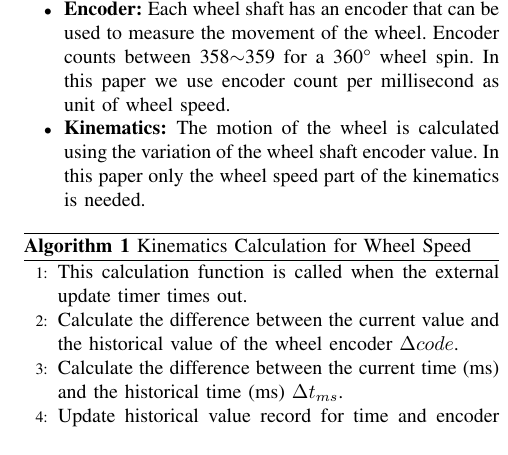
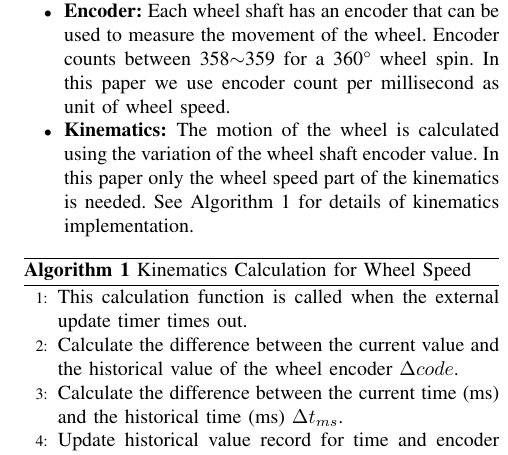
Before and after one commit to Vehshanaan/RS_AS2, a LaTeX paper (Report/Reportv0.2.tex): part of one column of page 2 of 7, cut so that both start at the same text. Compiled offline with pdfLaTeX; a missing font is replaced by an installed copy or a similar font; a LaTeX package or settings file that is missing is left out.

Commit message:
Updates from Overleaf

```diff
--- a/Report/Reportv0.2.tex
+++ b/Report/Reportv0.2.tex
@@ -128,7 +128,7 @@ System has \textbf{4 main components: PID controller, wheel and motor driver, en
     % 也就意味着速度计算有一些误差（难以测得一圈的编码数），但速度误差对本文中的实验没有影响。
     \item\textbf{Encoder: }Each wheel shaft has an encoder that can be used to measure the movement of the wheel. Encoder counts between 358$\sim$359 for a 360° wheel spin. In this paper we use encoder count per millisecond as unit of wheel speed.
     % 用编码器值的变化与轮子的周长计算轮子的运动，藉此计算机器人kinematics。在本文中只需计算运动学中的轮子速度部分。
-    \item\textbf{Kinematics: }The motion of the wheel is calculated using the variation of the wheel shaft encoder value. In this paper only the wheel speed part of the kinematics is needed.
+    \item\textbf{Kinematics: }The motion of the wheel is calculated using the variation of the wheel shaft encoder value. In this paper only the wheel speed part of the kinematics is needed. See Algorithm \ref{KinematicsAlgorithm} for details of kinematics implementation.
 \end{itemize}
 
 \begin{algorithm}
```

---

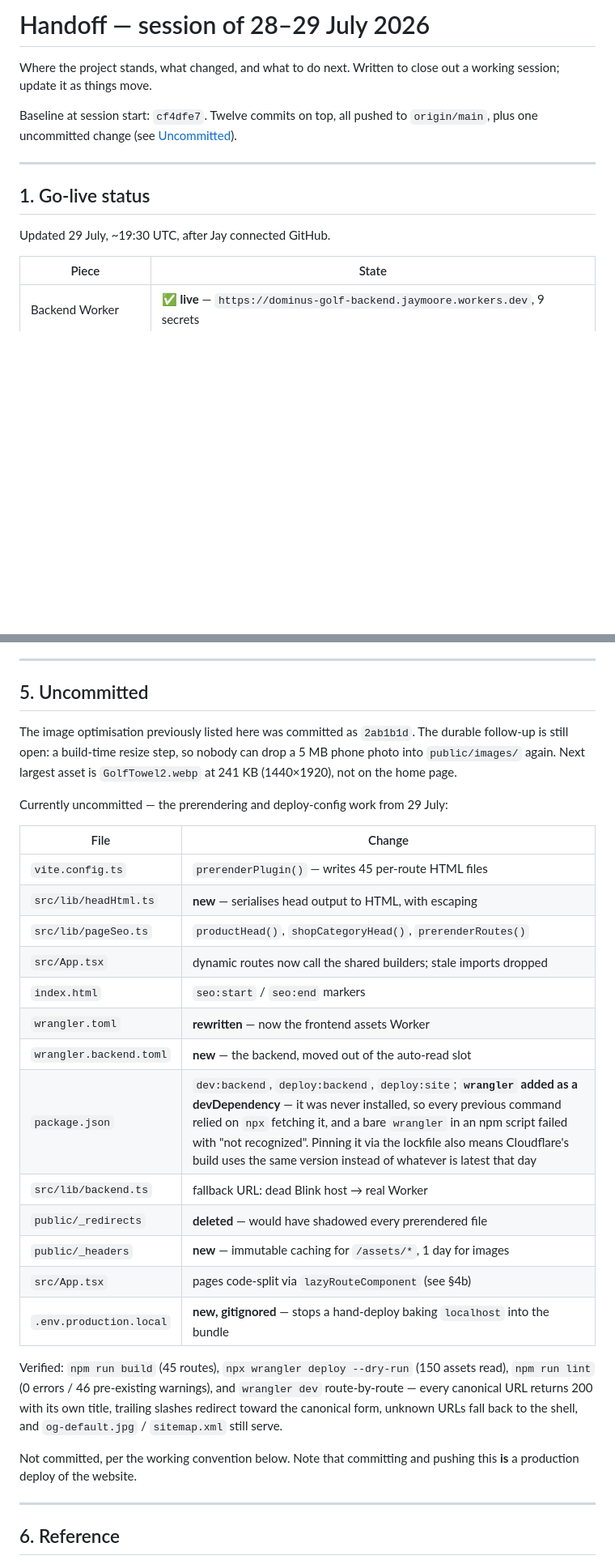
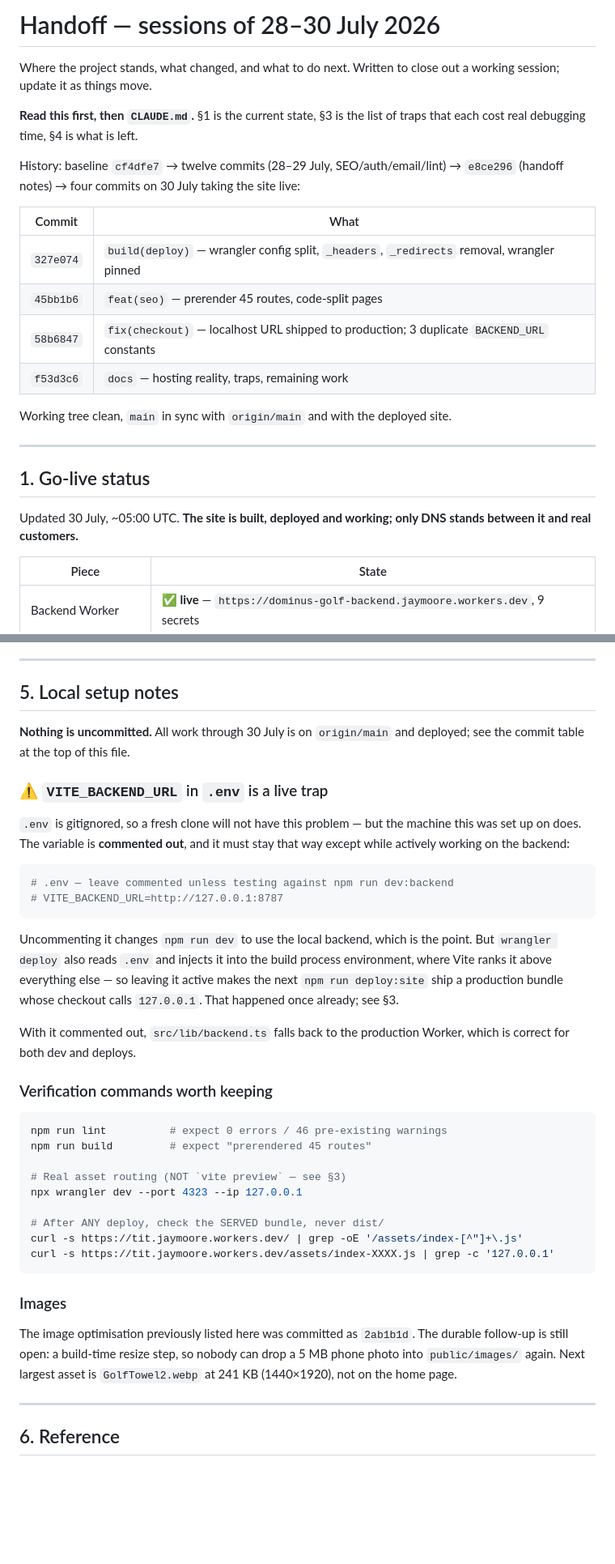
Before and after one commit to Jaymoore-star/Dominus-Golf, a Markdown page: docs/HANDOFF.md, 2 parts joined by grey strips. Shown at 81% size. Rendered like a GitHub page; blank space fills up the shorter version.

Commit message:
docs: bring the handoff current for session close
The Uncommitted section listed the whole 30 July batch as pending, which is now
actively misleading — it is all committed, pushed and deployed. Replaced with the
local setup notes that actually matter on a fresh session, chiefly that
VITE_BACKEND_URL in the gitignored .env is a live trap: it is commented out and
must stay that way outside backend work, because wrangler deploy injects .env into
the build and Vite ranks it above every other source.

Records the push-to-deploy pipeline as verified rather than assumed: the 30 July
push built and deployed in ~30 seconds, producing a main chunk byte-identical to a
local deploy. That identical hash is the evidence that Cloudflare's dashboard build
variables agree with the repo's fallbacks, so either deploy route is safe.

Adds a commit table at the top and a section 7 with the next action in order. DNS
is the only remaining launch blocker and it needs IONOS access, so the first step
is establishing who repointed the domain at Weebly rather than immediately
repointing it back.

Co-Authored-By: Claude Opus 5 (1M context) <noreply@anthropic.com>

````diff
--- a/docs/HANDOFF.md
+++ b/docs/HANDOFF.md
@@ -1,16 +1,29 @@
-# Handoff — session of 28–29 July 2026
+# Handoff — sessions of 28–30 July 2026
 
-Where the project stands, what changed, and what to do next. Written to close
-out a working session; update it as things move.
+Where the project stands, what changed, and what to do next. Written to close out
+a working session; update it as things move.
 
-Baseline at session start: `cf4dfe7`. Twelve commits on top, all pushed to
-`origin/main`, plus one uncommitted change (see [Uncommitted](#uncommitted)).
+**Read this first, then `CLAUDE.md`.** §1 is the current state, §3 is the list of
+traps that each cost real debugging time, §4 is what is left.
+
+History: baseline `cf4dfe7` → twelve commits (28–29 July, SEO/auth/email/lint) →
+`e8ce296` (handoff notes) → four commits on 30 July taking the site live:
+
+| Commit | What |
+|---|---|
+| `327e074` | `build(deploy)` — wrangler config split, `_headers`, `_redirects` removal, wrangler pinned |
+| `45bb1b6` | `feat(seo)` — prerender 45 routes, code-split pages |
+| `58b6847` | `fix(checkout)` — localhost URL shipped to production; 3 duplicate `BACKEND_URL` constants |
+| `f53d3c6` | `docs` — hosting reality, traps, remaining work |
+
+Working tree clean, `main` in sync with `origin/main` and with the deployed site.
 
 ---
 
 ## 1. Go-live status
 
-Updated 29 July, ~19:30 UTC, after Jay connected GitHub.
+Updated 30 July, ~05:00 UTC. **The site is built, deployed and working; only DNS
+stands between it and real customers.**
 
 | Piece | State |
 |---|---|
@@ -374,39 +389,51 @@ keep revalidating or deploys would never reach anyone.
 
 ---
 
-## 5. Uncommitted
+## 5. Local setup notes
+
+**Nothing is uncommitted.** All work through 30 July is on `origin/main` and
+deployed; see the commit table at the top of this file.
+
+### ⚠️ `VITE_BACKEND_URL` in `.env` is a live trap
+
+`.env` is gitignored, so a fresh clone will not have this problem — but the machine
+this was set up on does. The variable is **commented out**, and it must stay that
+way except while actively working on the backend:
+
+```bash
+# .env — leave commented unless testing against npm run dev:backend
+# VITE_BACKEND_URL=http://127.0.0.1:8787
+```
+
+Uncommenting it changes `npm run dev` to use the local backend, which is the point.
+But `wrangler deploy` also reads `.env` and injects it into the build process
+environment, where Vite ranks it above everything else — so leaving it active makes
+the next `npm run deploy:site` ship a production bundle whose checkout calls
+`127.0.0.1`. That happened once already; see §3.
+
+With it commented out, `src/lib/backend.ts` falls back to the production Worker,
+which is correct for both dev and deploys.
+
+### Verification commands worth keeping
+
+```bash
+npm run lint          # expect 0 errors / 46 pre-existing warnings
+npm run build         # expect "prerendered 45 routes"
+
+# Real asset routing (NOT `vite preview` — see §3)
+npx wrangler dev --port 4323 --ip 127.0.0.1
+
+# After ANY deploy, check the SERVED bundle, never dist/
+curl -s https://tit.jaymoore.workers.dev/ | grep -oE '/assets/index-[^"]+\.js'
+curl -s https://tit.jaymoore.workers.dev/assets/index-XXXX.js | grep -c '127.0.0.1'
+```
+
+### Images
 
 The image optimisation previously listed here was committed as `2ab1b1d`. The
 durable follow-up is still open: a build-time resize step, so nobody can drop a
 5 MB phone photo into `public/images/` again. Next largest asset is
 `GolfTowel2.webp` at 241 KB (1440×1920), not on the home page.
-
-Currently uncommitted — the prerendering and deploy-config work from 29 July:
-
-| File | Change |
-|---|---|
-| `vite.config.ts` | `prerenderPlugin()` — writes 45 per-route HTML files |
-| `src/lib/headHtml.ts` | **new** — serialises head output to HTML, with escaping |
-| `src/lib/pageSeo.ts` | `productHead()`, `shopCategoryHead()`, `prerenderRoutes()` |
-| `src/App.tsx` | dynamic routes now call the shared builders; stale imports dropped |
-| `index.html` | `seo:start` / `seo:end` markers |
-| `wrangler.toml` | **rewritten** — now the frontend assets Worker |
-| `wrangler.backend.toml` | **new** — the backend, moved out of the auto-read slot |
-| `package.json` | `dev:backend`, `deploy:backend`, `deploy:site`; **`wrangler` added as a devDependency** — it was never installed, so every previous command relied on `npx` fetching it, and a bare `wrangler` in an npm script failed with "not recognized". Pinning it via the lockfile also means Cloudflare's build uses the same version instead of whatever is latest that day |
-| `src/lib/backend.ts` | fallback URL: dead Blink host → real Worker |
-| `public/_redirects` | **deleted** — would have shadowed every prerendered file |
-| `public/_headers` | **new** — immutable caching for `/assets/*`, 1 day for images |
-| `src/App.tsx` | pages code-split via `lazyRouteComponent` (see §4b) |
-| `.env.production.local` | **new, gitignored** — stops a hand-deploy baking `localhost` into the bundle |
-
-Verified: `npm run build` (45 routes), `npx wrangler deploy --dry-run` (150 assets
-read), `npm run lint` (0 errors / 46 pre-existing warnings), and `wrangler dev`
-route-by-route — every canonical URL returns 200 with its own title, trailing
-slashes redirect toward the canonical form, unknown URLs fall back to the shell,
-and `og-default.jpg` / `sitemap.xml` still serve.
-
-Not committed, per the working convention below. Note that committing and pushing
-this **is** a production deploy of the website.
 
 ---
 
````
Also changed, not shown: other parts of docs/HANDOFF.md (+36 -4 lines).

==

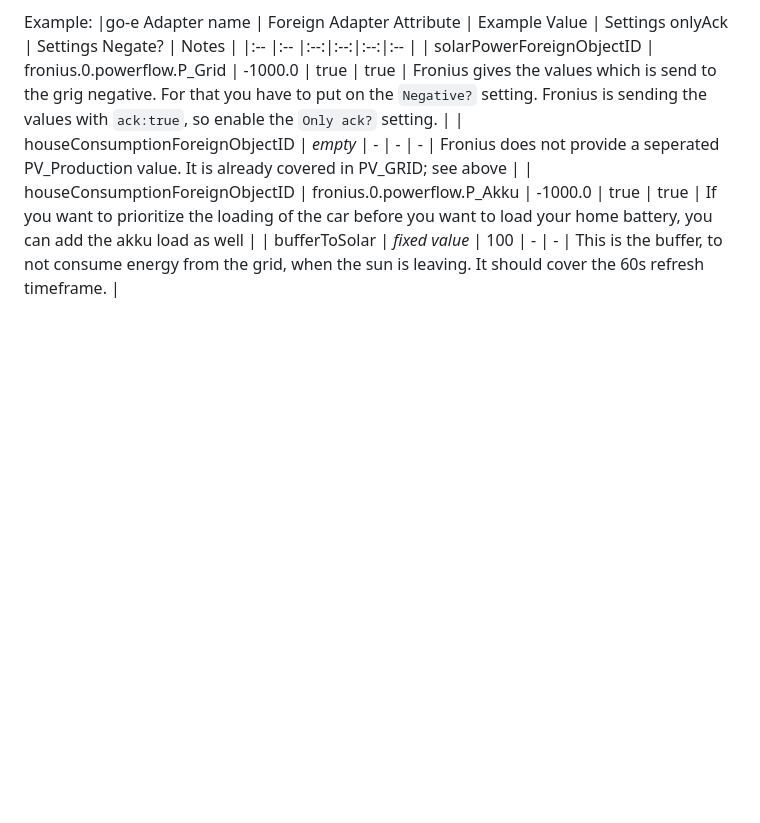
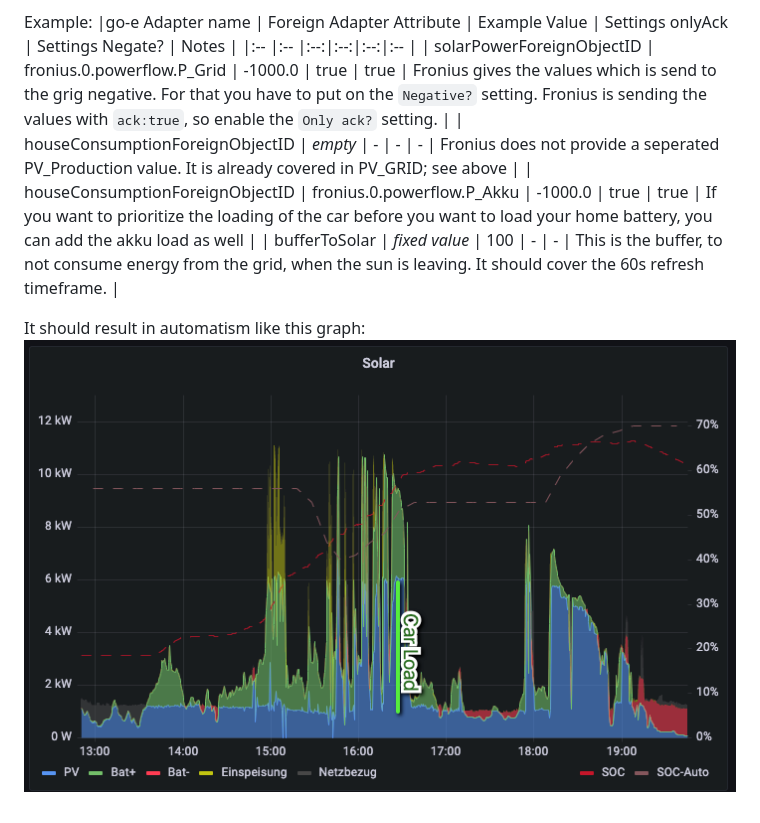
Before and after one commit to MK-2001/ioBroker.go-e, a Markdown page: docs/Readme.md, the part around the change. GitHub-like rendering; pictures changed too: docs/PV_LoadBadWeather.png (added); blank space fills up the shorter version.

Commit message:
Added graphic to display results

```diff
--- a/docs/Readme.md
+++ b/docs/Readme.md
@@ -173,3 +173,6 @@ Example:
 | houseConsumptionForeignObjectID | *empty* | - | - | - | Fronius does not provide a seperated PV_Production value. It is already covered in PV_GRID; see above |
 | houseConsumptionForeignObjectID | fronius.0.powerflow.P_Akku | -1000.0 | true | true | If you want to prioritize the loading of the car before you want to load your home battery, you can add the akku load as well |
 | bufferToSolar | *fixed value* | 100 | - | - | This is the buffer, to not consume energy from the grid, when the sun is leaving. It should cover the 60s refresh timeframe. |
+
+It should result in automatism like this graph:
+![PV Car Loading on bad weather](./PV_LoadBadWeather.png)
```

◆ YOUR INSTRUCTIONS
Among the records above, extract exactly the lines from the line with "docs: bring the" to the line with "variables agree with", both lines included, and leave out the rest.

◆ OUTPUT OF THE EXERCISE
docs: bring the handoff current for session close
The Uncommitted section listed the whole 30 July batch as pending, which is now
actively misleading — it is all committed, pushed and deployed. Replaced with the
local setup notes that actually matter on a fresh session, chiefly that
VITE_BACKEND_URL in the gitignored .env is a live trap: it is commented out and
must stay that way outside backend work, because wrangler deploy injects .env into
the build and Vite ranks it above every other source.

Records the push-to-deploy pipeline as verified rather than assumed: the 30 July
push built and deployed in ~30 seconds, producing a main chunk byte-identical to a
local deploy. That identical hash is the evidence that Cloudflare's dashboard build
variables agree with the repo's fallbacks, so either deploy route is safe.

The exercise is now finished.